Women currently comprise one in five of the total population of developers in Africa.
This is according to a recently released report, e-Conomy Africa 2020: Africa’s $180 billion Internet economy future.
The report also stated that there are nearly 700,000 professional developers across Africa, with more than 50% concentrated in 5 key African markets: Egypt, Kenya, Morocco, Nigeria, and South Africa.
In Africa, women comprise 21% of the total population of developers, whereas the percentage of women junior developers in the US is 15%. In Nigeria, there are over 85,000 developers, 18% of this being women.
While this number is still low, the growth of the ecosystem has begun creating many opportunities for women coders, especially in Egypt, Morocco, and South Africa.
However, the number of African developers is still small when compared with more mature ecosystems around the world. According to Evans Data, Latin America had 2,162,461 developers in 2019, with Brazil (573,400), Mexico (315,300), and Argentina (304,600) leading the region in total numbers. African developers skew very young, with junior developers making up a large portion of the developer base.
In African countries with smaller and more nascent developer populations, 43% of developers have only one to three years of experience, compared with 22% in the United States.
In a push to expand technology proficiency among Africa’s youth, after-school programs and coding classes are driving the growth in software development training. Moringa School, Gebeya, Semicolon, and Umuzi are examples of this new wave of education and training, which blends traditional learning with online, flexible learning, and boot camp-style experiences.
What’s the way forward for African developers?
A 2019 World Bank report estimated that most countries across the region have workforces severely lacking in digital skills; in fact, levels are only half that of the global average. South Africa, Nigeria, and Kenya outrank other countries in both the penetration rate and variety of digital skills.
As the ecosystem grows, it is crucial for entrepreneurs to develop soft skills that are vital to launching and managing a startup, such as leadership, communication, and project management. As startups expand into different countries and regions, there is also an increasing demand for employees who are able to navigate the cultural and linguistic differences across regional markets.
The immense potential of African developer talent is evidenced in organizations such as Andela, Gebeya, and Decagon. To help those with software development skills find employment, these companies upskill developers and match them with companies in Africa and around the world.
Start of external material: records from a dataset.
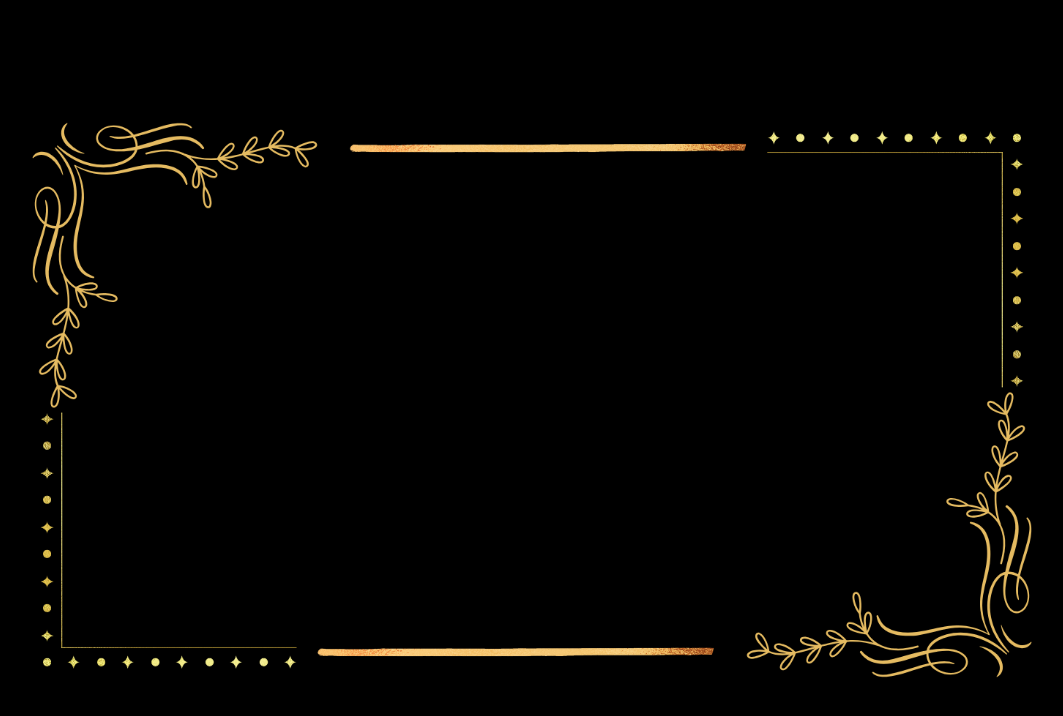
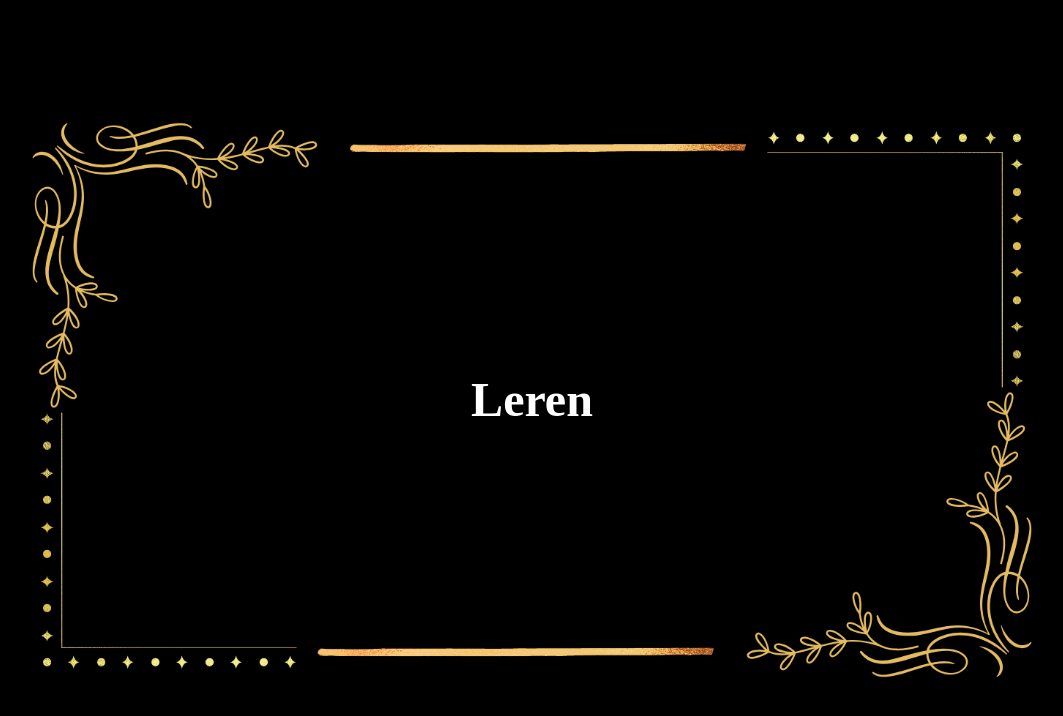
Before and after one commit to DSSA4/leren.github.io, a plain HTML site: page index.html in a window 1280 px wide. Shown: the whole page, without its empty margins (108-1171 px from the left). Drawn offline with Linux system fonts and the light colour scheme.

Commit message:
Update index.html

```diff
--- a/index.html
+++ b/index.html
@@ -10,6 +10,7 @@
 <body>
   <div class="frame">
     <div class="text">
+        <h1>Leren</h1>
         <p class="p"></p>
     </div>
   </div>
```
As the demand for tech talent continues to accelerate, both the public and private sectors need to allocate more resources to cultivate and strengthen the workforce.
Tech talent in Africa is at a historical peak and continues to rise. The growth of the technology ecosystem, talent pool, and innovation hubs goes hand in hand with the rise of local developer talent.